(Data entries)
● ● ● ● ●
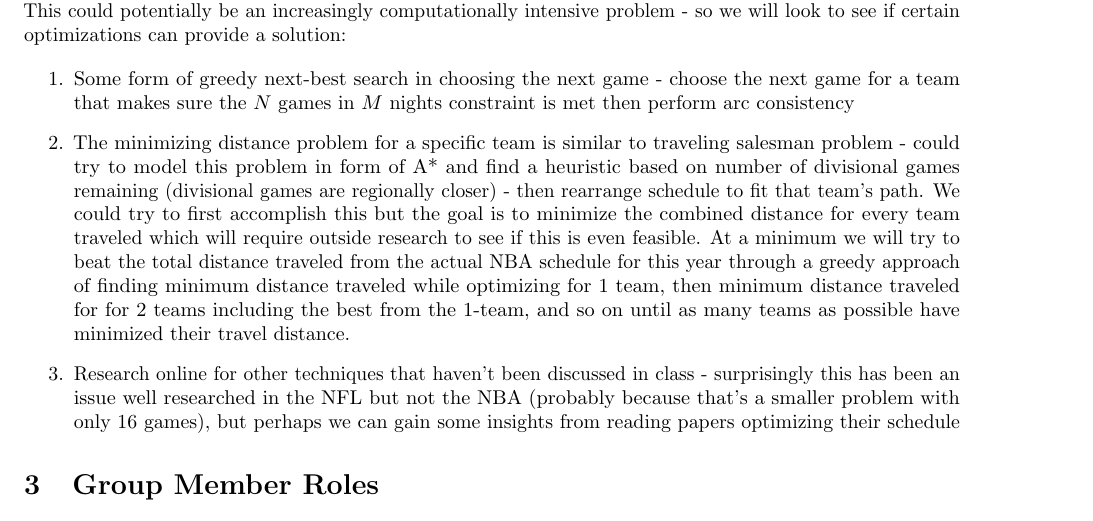
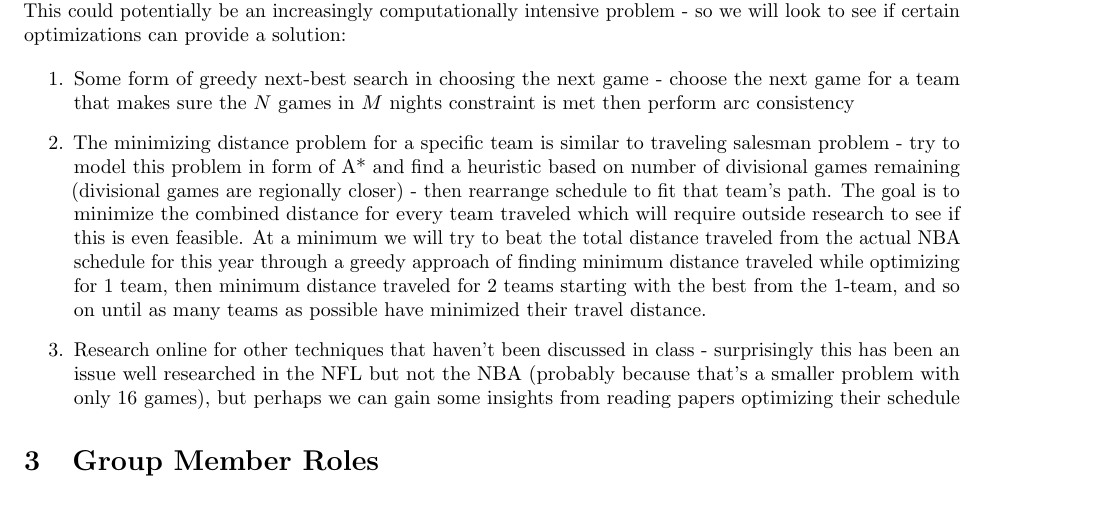
Before and after one commit to therealchuckliu/NBA_Scheduler, a LaTeX document (proposal.tex): part of page 2 of 2, cut so that both start at the same text. Compiled offline with pdfLaTeX.

Commit message:
fix typo

```diff
--- a/proposal.tex
+++ b/proposal.tex
@@ -80,7 +80,7 @@
 
 	\begin{enumerate}
 		\item Some form of greedy next-best search in choosing the next game - choose the next game for a team that makes sure the $N$ games in $M$ nights constraint is met then perform arc consistency
-		\item The minimizing distance problem for a specific team is similar to traveling salesman problem - could try to model this problem in form of A* and find a heuristic based on number of divisional games remaining (divisional games are regionally closer) - then rearrange schedule to fit that team's path. We could try to first accomplish this but the goal is to minimize the combined distance for every team traveled which will require outside research to see if this is even feasible. At a minimum we will try to beat the total distance traveled from the actual NBA schedule for this year through a greedy approach of finding minimum distance traveled while optimizing for 1 team, then minimum distance traveled for for 2 teams including the best from the 1-team, and so on until as many teams as possible have minimized their travel distance.
+		\item The minimizing distance problem for a specific team is similar to traveling salesman problem - try to model this problem in form of A* and find a heuristic based on number of divisional games remaining (divisional games are regionally closer) - then rearrange schedule to fit that team's path. The goal is to minimize the combined distance for every team traveled which will require outside research to see if this is even feasible. At a minimum we will try to beat the total distance traveled from the actual NBA schedule for this year through a greedy approach of finding minimum distance traveled while optimizing for 1 team, then minimum distance traveled for 2 teams starting with the best from the 1-team, and so on until as many teams as possible have minimized their travel distance.
 		\item Research online for other techniques that haven't been discussed in class - surprisingly this has been an issue well researched in the NFL but not the NBA (probably because that's a smaller problem with only 16 games), but perhaps we can gain some insights from reading papers optimizing their schedule
 	\end{enumerate}
 
```
Also changed, not shown: proposal.pdf.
● ● ● ● ●
:: Task requirements ::
Please give every line above again word for word, apart from the pictures.

:: Worked solution ::
Before and after one commit to therealchuckliu/NBA_Scheduler, a LaTeX document (proposal.tex): part of page 2 of 2, cut so that both start at the same text. Compiled offline with pdfLaTeX.

Commit message:
fix typo

```diff
--- a/proposal.tex
+++ b/proposal.tex
@@ -80,7 +80,7 @@
 
 	\begin{enumerate}
 		\item Some form of greedy next-best search in choosing the next game - choose the next game for a team that makes sure the $N$ games in $M$ nights constraint is met then perform arc consistency
-		\item The minimizing distance problem for a specific team is similar to traveling salesman problem - could try to model this problem in form of A* and find a heuristic based on number of divisional games remaining (divisional games are regionally closer) - then rearrange schedule to fit that team's path. We could try to first accomplish this but the goal is to minimize the combined distance for every team traveled which will require outside research to see if this is even feasible. At a minimum we will try to beat the total distance traveled from the actual NBA schedule for this year through a greedy approach of finding minimum distance traveled while optimizing for 1 team, then minimum distance traveled for for 2 teams including the best from the 1-team, and so on until as many teams as possible have minimized their travel distance.
+		\item The minimizing distance problem for a specific team is similar to traveling salesman problem - try to model this problem in form of A* and find a heuristic based on number of divisional games remaining (divisional games are regionally closer) - then rearrange schedule to fit that team's path. The goal is to minimize the combined distance for every team traveled which will require outside research to see if this is even feasible. At a minimum we will try to beat the total distance traveled from the actual NBA schedule for this year through a greedy approach of finding minimum distance traveled while optimizing for 1 team, then minimum distance traveled for 2 teams starting with the best from the 1-team, and so on until as many teams as possible have minimized their travel distance.
 		\item Research online for other techniques that haven't been discussed in class - surprisingly this has been an issue well researched in the NFL but not the NBA (probably because that's a smaller problem with only 16 games), but perhaps we can gain some insights from reading papers optimizing their schedule
 	\end{enumerate}
 
```
Also changed, not shown: proposal.pdf.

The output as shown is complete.